As plans for multifamily housing throughout the city proliferate, some people decry renters while others take offense.
“Renters are not equivalent to homeowners in a community,” said Amy Reed, owner of The Melting Pot, during the final hearing on the Nevada Place project in the heart of downtown. She cited concerns about crime and residents’ financial and civic investment.
“I don’t think that’s based in fact,” replied Charles Jordy. “I think it’s kind of a scare tactic. … It’s a path that’s chosen by many people at many points in their life.”
During the hearing, Littleton Councilor Jim Taylor mentioned a 2007 Colorado law that’s deterring developers from building for-sale condos. Taylor is the chair of the Denver Regional Council of Governments’ Metro Vision Implementation Task Force. While DRCOG has not taken a formal stance on the law, known as the Homeowner Protection Act, it is in the process of studying its effects.
“We met with the Colorado Home Builder Association, which regaled us with war stories of lawsuits that builders of for-sale units have lost,” said Taylor. “A short synopsis is that an unnamed law firm would purchase a unit, find something wrong and contact the HOA — required by law to be established — about a lawsuit. The HOA would join in a lawsuit against the builder for correction of the defect. To stop expensive litigation, the builder would settle.”
Taylor said other factors affecting building patterns include customer preference, foreclosures, the recession and overabundance of inventory.
The bill forced builders to stop the common practice of making buyers sign contracts that waived their rights to sue for claims of negligence. Realtors loved it.
“Realtors believe (the 2007 law) made homeowners who were victims of construction defects whole,” announced the Realtors Association in a flyer. “Homeowners that are legitimately victimized today still have a cause for action to recover damages.”
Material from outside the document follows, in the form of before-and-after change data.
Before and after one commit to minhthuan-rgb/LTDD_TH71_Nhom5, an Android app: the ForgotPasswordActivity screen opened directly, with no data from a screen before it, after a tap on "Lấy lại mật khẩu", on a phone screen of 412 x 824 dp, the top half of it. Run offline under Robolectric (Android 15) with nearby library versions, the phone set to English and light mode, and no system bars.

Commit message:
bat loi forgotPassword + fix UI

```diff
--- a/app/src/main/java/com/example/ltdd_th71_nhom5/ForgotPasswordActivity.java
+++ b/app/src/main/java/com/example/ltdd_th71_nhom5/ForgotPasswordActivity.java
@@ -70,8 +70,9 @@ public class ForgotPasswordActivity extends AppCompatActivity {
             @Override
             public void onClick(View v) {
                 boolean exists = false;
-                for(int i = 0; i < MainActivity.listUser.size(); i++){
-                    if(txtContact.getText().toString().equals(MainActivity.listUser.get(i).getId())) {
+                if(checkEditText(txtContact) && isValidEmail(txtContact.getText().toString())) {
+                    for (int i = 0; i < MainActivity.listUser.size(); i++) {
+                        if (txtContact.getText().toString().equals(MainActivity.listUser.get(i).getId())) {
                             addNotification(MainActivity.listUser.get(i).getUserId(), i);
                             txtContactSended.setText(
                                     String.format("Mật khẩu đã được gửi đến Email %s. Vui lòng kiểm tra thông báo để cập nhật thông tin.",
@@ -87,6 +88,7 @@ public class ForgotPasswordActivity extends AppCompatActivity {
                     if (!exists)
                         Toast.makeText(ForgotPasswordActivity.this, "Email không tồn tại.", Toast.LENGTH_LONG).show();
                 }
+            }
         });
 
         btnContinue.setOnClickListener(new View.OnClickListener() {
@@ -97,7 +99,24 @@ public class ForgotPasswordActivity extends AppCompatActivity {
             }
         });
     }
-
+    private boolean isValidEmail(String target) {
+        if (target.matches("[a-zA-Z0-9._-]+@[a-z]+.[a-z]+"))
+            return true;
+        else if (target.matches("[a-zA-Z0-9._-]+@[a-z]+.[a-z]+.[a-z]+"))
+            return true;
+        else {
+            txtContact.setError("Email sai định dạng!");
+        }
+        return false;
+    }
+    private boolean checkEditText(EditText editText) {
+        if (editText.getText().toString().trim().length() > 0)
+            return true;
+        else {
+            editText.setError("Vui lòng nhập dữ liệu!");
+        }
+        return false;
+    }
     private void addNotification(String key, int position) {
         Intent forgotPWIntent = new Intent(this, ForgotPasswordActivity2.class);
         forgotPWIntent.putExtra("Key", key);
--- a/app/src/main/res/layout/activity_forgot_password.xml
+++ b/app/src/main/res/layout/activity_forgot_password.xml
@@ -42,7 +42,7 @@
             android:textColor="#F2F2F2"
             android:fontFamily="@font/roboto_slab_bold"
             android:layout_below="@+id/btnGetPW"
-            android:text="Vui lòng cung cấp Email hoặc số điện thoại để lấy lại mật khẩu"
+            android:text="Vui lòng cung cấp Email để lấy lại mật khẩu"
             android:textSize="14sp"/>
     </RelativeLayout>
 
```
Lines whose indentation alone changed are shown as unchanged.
Builders and chambers of commerce, however, are supporting bills to decrease risk.
“Since 2007 … the percentage of owner-occupied, multi-family units built in the Denver metro area has declined from 25 percent of all units built to 2 percent,” reads a CHBA flyer. “With the increased risk of litigation, developers have clearly avoided construction of new multi-family development.”
City staff opened the door to more multifamily projects last year by applying for urban-center status from DRCOG. Those are defined as “active, pedestrian-, bicycle-, and transit-friendly places that are more dense and mixed in use than surrounding areas.”
Urban centers are often near light-rail stations, as a major focus is on reducing driving and the resultant pollution. The Englewood and Lucent stations, for example, are so designated. Ideally, according to DRCOG, many people who live in the area would also work there, thus the higher density.